Being frugal means squeezing all that you can out of every single penny.

Google the word ‘frugality’ and you would get approximately 5,760,000 results in 0.45 seconds. That’s a lot of hits.  Just think:

  1. 15 Things You’ll Find In My Frugal Kitchen
  2. 25 Habits Of Frugal People
  3. Old Fashioned Frugal Living Tips
  4. 20 More Tips For Super Thrifty Living
  5. 10 Golden Rules For Frugal Living
  6. 55 Frugal Tips From The Great Recession

You can learn all of the above plus 5,759,994 more frugal things in the comfort of your own living room or office. Why, it’s overwhelming! Who in their right mind has time for all of this? Not me. I’m too busy actually being frugal and uncovering tried-and-true frugality rules that get me to pay my essential bills on time. It’s been downright exhausting. Enough!

Frugality means nothing is going to come between you and your money unless you can help it.

Truth is, no one is born frugal. It’s a habit, technique, way of life you can only learn either through experience or from your parents, friends or elders. And the further truth is, you only become frugal when you are in desperate need of money. No one just wakes up in the morning and decides they are going to become more frugal. It’s a lifelong journey and you are always learning. No one has frugality down pat. I’ve been frugal since the Stock Market Crash of 1987. Going broke has a way of toughening up those wallet strings and forcing oneself to be more mindful of money. The number one thing you want to learn right away is how do I save my money, make it last while spreading it thin. Frugality baby. Frugality.

If you are new to frugality, before you do anything, I highly recommend you start out reading the Amy Dacyczyn 1993 hit, The Tightwad Gazette. You can either start out reading the three single editions or the all-in-one edition containing all of the three books and more. Experience mastered through the biggest inflationary period of the 1970s and 1980s, and written in the early 1990s, Amy started out with a monthly newsletter priced at one dollar per month. I’m guilty of sending Amy the $12 needed for an annual subscription and savoring each and every copy for years, till this day. Amy is the KING of frugality. There has been no other writer who has captured perfectly what the pure essence of frugality contains. Based on pure economic logic, Amy’s newsletters educated the masses to respect money, cut corners when necessary and live a full and happy life without sweating the small stuff. When Amy accumulated over a million dollars from her publications, she retired to her Victorian farm house in Maine, along with her husband and six children and has never looked back. Wouldn’t you want a future just like Amy’s?

All of her books can be borrowed out from your local public library. You don’t have to buy a thing.
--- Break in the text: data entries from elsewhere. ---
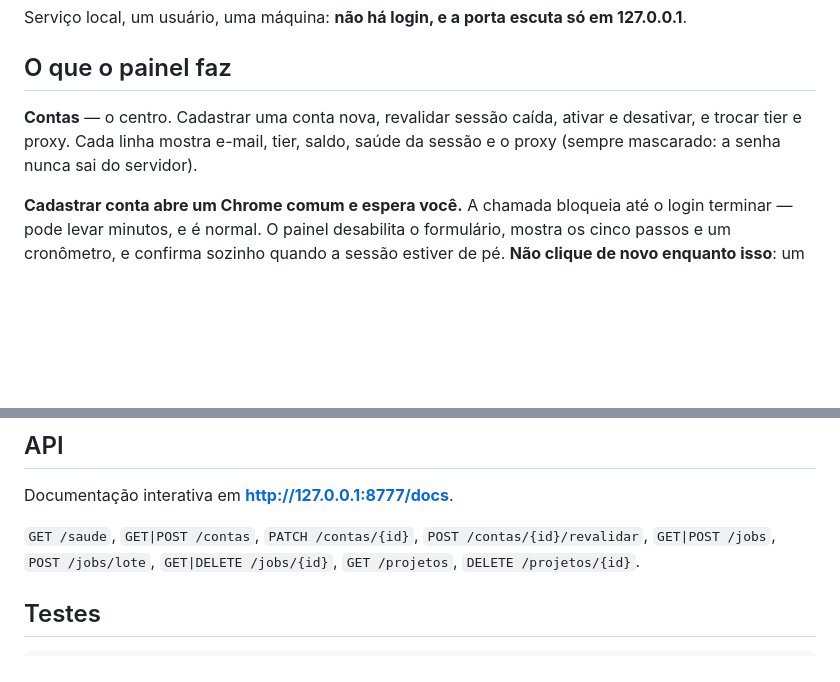
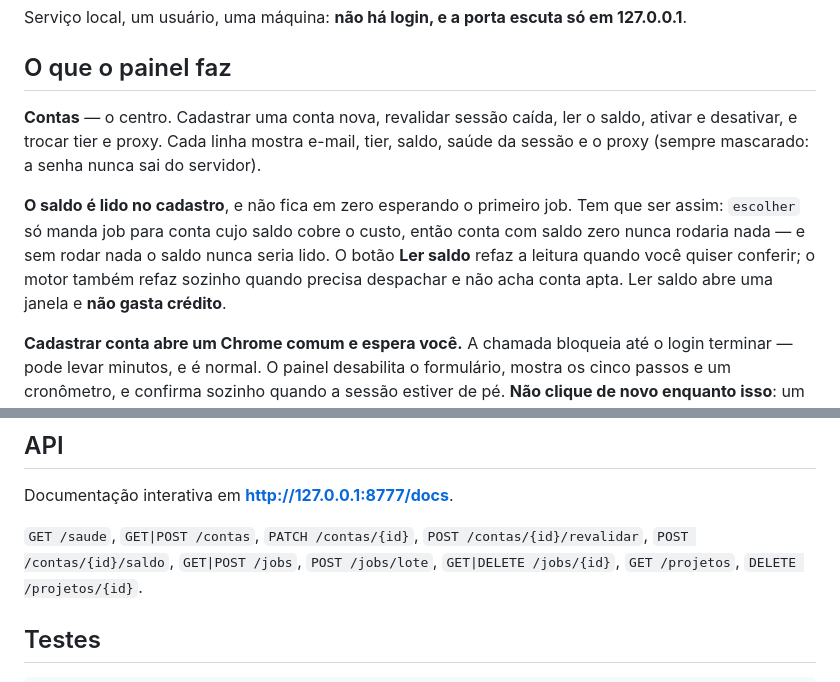
Before and after one commit to davilou/flowpool, a Markdown page: flowpool/LEIA-ME.md, 2 parts joined by grey strips. Rendered like a GitHub page; blank space fills up the shorter version.

Commit message:
docs: o saldo nasce lido — spec, plano (Task 16) e LEIA-ME
Spec:
- *Contabilidade de crédito* abre com o impasse e os três momentos de leitura.
- *Fila e execução* ganha a semeadura no motor, com as quatro regras que a cercam
  e o porquê de ela não virar laço quente.
- *API HTTP* lista `POST /contas/{id}/saldo` e explica por que ela recusa com 409
  enquanto cadastro e revalidação seguem em frente.
- *Testes* registra o teste do impasse e o do pool seco que o equilibra.

Plano:
- Task 16 nova, com o repro, os oito steps e o total 293 -> 308.
- Notas de revisão nas Tasks 7 e 8.
- Correção do total defasado no fim da Task 15: o painel web trouxe 3 casos sem
  entrar como task, e a suíte estava em 293, não 290.

Co-Authored-By: Claude Opus 5 <noreply@anthropic.com>

```diff
--- a/flowpool/LEIA-ME.md
+++ b/flowpool/LEIA-ME.md
@@ -23,9 +23,15 @@ Serviço local, um usuário, uma máquina: **não há login, e a porta escuta s
 
 ## O que o painel faz
 
-**Contas** — o centro. Cadastrar uma conta nova, revalidar sessão caída, ativar e
-desativar, e trocar tier e proxy. Cada linha mostra e-mail, tier, saldo, saúde da sessão
-e o proxy (sempre mascarado: a senha nunca sai do servidor).
+**Contas** — o centro. Cadastrar uma conta nova, revalidar sessão caída, ler o saldo,
+ativar e desativar, e trocar tier e proxy. Cada linha mostra e-mail, tier, saldo, saúde
+da sessão e o proxy (sempre mascarado: a senha nunca sai do servidor).
+
+**O saldo é lido no cadastro**, e não fica em zero esperando o primeiro job. Tem que ser
+assim: `escolher` só manda job para conta cujo saldo cobre o custo, então conta com saldo
+zero nunca rodaria nada — e sem rodar nada o saldo nunca seria lido. O botão **Ler saldo**
+refaz a leitura quando você quiser conferir; o motor também refaz sozinho quando precisa
+despachar e não acha conta apta. Ler saldo abre uma janela e **não gasta crédito**.
 
 **Cadastrar conta abre um Chrome comum e espera você.** A chamada bloqueia até o login
 terminar — pode levar minutos, e é normal. O painel desabilita o formulário, mostra os
@@ -73,6 +79,7 @@ retransmissor local sem senha.
 Documentação interativa em **http://127.0.0.1:8777/docs**.
 
 `GET /saude`, `GET|POST /contas`, `PATCH /contas/{id}`, `POST /contas/{id}/revalidar`,
+`POST /contas/{id}/saldo`,
 `GET|POST /jobs`, `POST /jobs/lote`, `GET|DELETE /jobs/{id}`, `GET /projetos`,
 `DELETE /projetos/{id}`.
 
```
Also changed, not shown: 2 other files.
The first thing I mastered from The Tightwad Gazette was making pizza from scratch for only $2.00 complete. Today, even with inflation, you can still make this pizza (and I do) for around $4.00. Still a massive bargain. My husband and I still to this day, every Friday night, we make our own pizza. We haven’t ordered a commercial pizza pie since 1998! With pizza pie prices hovering around $20, perhaps you should make learning how to make a pie for under five dollars, a priority.

If I estimate, for arguments sake, that a commercial take-out pizza was $15, making my own pizza every week, for a year would save me $780. Since 1998 hubby and I have been loyally making our own pizzas for 24 years. Based on these loose projections, we have probably saved $18,720 from that first day we made our own pizza. (in summer, we make our own pizza out on the BBQ grill).

Here’s a little video I made of hubby and I making our pizza, back in the day (2015), for only $2 per pie. (Please note: on the bottom of the video screen, I made a notation: Not Responsible For Inflation. Even back then, we knew!! Enjoy!